For most of the history of the institutional Christian church, women were not eligible for leadership, especially for ordination. There are many sociological reasons. But be aware that, properly understood, Paul’s prohibitions at his time are not a reason for excluding women from church leadership today.
A grace-focused ministry should have a lot to do with the role of women in church life. That role has been limited for a variety of historical reasons. We have assumed the negative; rules for what they can’t do. But shouldn’t we be emphasizing the positive of what they can do? A full understanding of God’s grace should lead us to see the role of women in the church as the same for men.
Paul’s two passages cited for the limited role of women are 1 Timothy 2:12-14 (“I do not permit a woman to teach.”) and 1 Corinthians 14: 34-35 (“women should remain silent in the churches”). Were these statements meant for all times or were they Paul’s principles for the culture he faced at his time? The culture he faced was very different than our culture now.
To set the context, go to 1 Corinthians 7:10-12. There he is addressing those who are married. “To the married, I give this command (not I, but the Lord).” Several verses later he wrote, “To the rest I say this (I, not the Lord).” Paul was very comfortable distinguishing between what God expects for all time and what he, Paul, expected of church participants living in the culture of his times.
Now go back to his statement in his first letter to Timothy, “I also want women to dress modestly, not with pearls and expensive clothes.” “I do not permit a woman to teach or to have authority over a man; she must be silent.”
Again, whose expectations are these for the role of women in the church? A clue would be his second expectation that women should dress with modesty, not with braided hair or gold or pearls or expensive clothes. Who today insists that women in the church not braid their hair nor dress with pearls nor wear expensive clothing? This is Paul’s expectation, not God’s. Isn’t the inconsistency apparent between, on the one hand, insisting that women remain silent in church yet, on the other hand, not prohibiting pearls or expensive clothing? Paul was setting out his own (not God’s) principles for ministering to conventional society. He was not a radical. He clearly did not want to offend people in the culture at that time.

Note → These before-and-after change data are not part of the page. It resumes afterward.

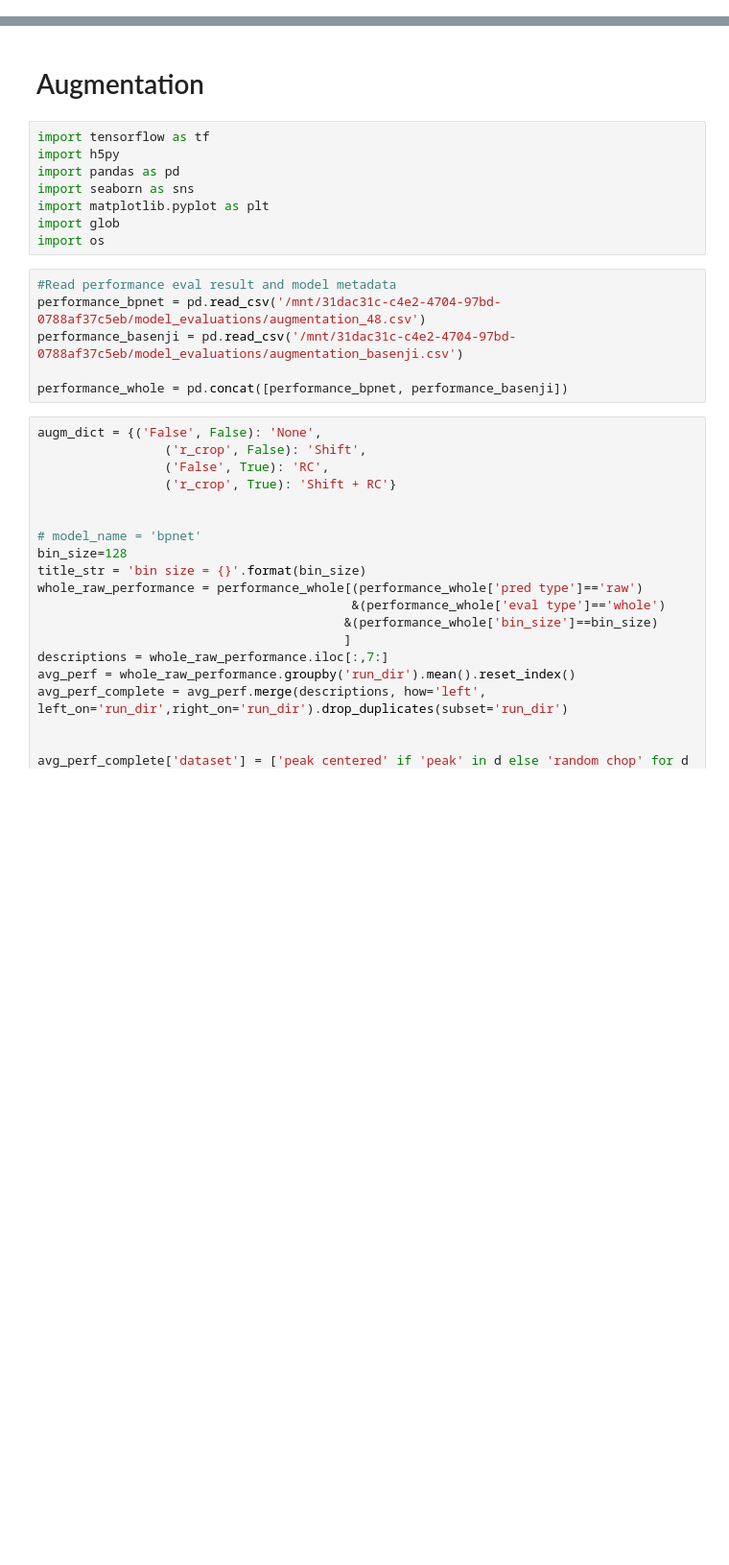
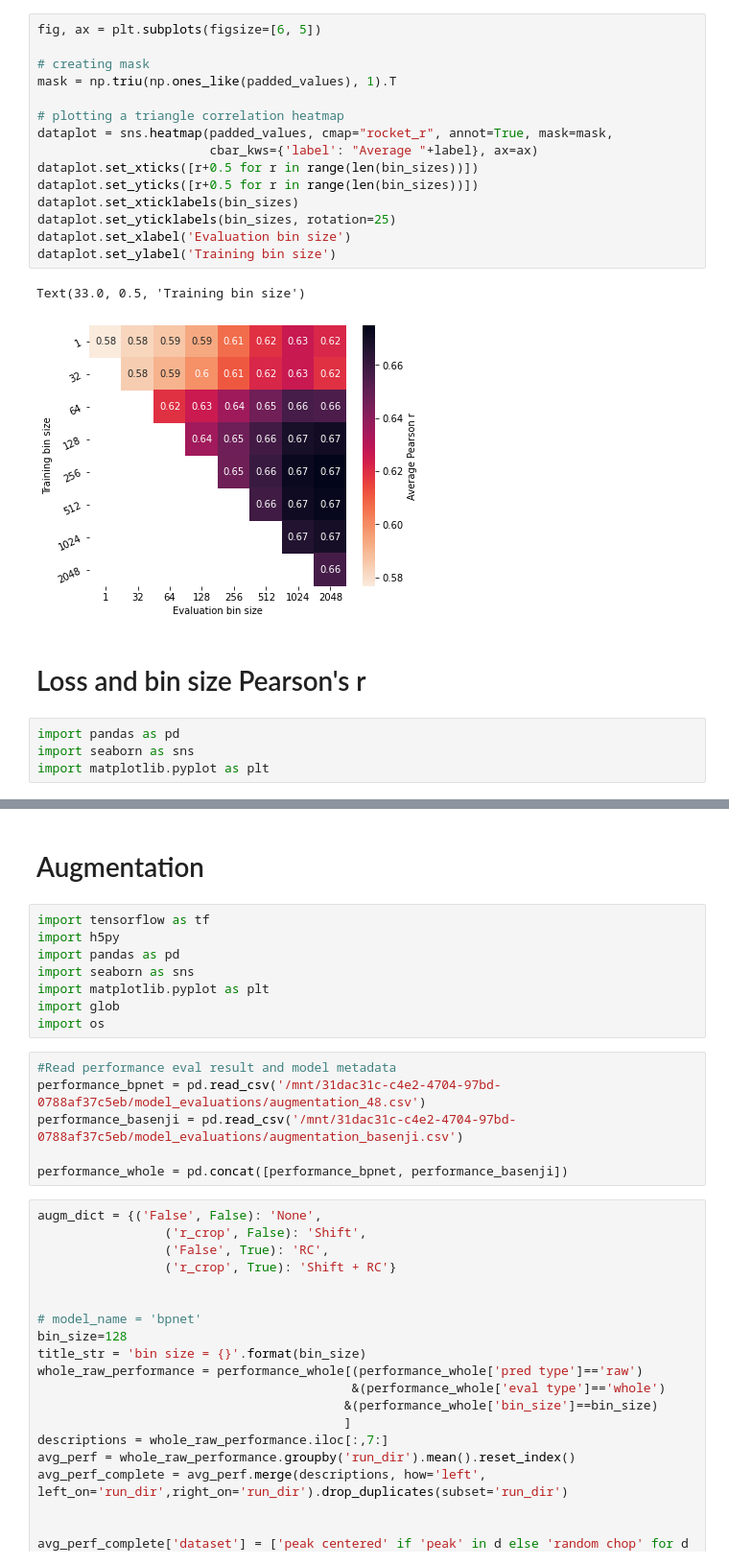
Before and after one commit to amberT15/QuantPred, a Jupyter notebook: Paper_result_compile.ipynb, the cells around one changed output, grey strips where cells are left out. Shown at 96% size. Cells and saved outputs as stored; diff of their text form; blank space fills up the shorter version.

Commit message:
add fig2 plots

```diff
--- a/Paper_result_compile.ipynb
+++ b/Paper_result_compile.ipynb
@@ -0,0 +61,24 @@
+# %%
+fig, ax = plt.subplots(figsize=[6, 5])
+
+# creating mask
+mask = np.triu(np.ones_like(padded_values), 1).T
+
+# plotting a triangle correlation heatmap
+dataplot = sns.heatmap(padded_values, cmap="rocket_r", annot=True, mask=mask,
+                       cbar_kws={'label': "Average "+label}, ax=ax)
+dataplot.set_xticks([r+0.5 for r in range(len(bin_sizes))])
+dataplot.set_yticks([r+0.5 for r in range(len(bin_sizes))])
+dataplot.set_xticklabels(bin_sizes)
+dataplot.set_yticklabels(bin_sizes, rotation=25)
+dataplot.set_xlabel('Evaluation bin size')
+dataplot.set_ylabel('Training bin size')
+# %% [output]
+Text(33.0, 0.5, 'Training bin size')
+[figure, added]
+# %% [markdown]
+# Loss and bin size Pearson's r
+# %%
+import pandas as pd
+import seaborn as sns
+import matplotlib.pyplot as plt
```
Also changed, not shown: parts of 14 cells of this notebook.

State Paul’s principle in the positive. Women were very evident as leaders in those first house churches. Is there any persuading evidence to the contrary? These two passages certainly do not meet that high standard.
Paul was the apostle for the heart set free by the Holy Spirit. Such grace-bestowed freedom should be true for women as well as men. Why insist on following rules that no longer fit current times? Why deprive churches of the leadership potential present in half the population? Our challenge is to be lovingly Evangelical rather than freedom-denying Legalistic.
It makes sense for women to exercise the full range of gifts for ministry given by the Holy Spirit, as stated so clearly in 1 Corinthians 12: 7, “Now to each (not excluding women), is given the manifestation of the Spirit for the common good.”
Perhaps there are other reasons for excluding women from leadership in churches. But they won’t be found in Scriptures.
In our culture today the number of women CEOs increases every year. Company boards search for the best they can find. They look for leaders who have proven their abilities. In their search, they don’t exclude women right from the start as many churches have done in the past. Churches, too, should start with positive assumptions, not with negatives appropriate 2,000 years ago.
What leadership roles do women have in your congregation? Are their limitations? Why?